== Segment start ==

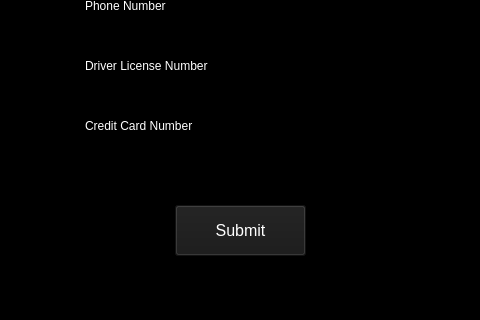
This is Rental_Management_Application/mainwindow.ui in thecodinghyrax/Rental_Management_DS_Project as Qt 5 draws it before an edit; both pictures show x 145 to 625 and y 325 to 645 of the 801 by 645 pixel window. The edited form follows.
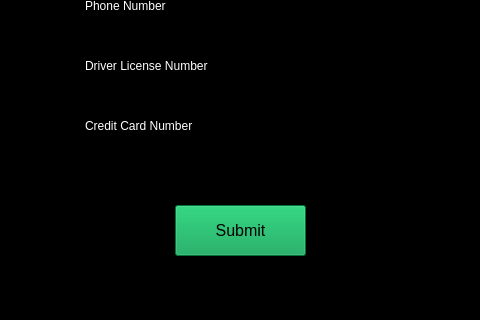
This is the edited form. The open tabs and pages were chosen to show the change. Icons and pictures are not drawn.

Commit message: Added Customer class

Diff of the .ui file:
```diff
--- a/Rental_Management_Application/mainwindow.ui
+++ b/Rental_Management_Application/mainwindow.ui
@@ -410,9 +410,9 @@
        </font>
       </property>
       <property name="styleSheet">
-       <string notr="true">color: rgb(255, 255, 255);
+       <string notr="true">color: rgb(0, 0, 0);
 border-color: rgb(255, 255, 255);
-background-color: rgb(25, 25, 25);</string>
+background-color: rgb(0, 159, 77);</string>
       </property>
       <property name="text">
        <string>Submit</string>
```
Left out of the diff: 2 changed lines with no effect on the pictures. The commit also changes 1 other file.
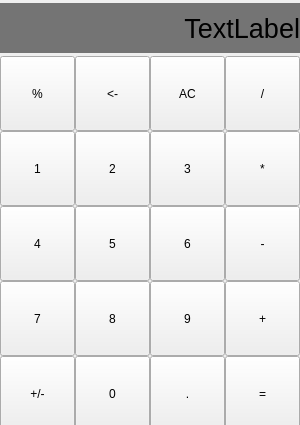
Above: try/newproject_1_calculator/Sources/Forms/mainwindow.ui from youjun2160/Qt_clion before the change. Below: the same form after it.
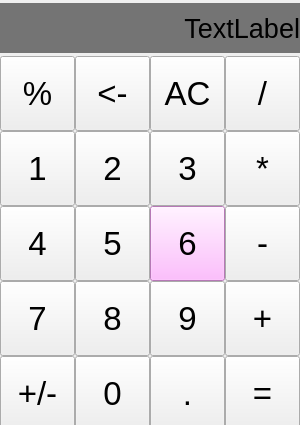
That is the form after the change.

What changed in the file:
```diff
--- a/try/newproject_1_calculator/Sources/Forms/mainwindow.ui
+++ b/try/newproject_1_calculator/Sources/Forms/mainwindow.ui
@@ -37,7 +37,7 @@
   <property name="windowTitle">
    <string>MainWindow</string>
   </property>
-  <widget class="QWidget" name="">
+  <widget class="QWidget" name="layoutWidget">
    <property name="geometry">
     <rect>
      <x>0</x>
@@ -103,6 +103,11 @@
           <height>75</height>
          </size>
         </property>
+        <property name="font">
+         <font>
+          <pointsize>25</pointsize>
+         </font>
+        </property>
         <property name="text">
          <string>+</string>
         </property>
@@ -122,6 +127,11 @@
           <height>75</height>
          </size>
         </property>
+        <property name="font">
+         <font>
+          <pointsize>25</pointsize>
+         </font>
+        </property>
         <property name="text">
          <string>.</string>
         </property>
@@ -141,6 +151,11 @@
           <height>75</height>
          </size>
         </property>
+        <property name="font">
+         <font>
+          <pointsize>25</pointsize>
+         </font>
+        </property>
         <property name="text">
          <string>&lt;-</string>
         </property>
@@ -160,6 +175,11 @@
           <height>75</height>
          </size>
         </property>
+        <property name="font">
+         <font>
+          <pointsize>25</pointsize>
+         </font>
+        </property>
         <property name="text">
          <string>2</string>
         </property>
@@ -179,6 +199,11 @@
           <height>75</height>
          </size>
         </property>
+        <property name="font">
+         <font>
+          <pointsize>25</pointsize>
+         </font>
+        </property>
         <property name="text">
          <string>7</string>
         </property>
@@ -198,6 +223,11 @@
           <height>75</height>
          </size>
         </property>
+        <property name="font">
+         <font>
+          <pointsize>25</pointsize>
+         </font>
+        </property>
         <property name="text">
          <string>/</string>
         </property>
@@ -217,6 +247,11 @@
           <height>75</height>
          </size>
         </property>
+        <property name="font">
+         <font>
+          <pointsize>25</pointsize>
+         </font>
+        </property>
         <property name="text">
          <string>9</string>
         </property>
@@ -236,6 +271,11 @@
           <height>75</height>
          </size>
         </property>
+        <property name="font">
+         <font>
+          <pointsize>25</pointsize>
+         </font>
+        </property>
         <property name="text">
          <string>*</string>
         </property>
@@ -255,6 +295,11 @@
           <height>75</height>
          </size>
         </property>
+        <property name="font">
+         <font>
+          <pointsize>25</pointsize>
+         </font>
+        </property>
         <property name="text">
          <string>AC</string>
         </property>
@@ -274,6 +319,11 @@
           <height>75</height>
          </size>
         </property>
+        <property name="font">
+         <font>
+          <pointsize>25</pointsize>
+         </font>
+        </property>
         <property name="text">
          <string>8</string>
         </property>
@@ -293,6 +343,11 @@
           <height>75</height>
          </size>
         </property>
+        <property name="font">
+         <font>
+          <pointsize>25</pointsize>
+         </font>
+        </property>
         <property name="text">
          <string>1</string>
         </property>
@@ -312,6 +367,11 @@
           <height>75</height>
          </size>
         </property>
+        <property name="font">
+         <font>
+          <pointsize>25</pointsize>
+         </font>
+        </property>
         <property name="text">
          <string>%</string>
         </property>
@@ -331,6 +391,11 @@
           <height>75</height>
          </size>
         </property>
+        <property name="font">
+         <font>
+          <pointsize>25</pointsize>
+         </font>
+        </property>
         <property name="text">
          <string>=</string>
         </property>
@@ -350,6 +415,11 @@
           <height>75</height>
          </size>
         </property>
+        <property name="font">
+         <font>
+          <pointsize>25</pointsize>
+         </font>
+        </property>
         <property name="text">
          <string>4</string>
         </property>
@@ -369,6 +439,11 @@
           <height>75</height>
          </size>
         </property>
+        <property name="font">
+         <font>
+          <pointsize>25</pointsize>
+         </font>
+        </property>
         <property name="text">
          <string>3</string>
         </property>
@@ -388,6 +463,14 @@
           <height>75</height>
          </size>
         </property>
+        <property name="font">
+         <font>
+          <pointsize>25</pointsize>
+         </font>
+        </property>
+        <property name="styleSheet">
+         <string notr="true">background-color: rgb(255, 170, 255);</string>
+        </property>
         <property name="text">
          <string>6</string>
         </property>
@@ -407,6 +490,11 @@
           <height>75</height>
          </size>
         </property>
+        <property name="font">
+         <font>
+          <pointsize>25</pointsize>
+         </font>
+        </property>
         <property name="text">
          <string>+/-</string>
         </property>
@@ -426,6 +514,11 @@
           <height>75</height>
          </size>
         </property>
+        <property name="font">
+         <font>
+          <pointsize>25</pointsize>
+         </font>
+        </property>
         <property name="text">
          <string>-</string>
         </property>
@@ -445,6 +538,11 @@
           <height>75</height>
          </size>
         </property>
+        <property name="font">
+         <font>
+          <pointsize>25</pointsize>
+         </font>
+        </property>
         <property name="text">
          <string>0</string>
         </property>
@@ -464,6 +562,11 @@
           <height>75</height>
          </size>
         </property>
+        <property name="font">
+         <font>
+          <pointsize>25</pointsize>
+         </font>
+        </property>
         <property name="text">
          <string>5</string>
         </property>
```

== Segment end ==

> [Activity]:
Within the records above, how many lines include the word "color"? Only the number is wanted.

> [Task result]:
6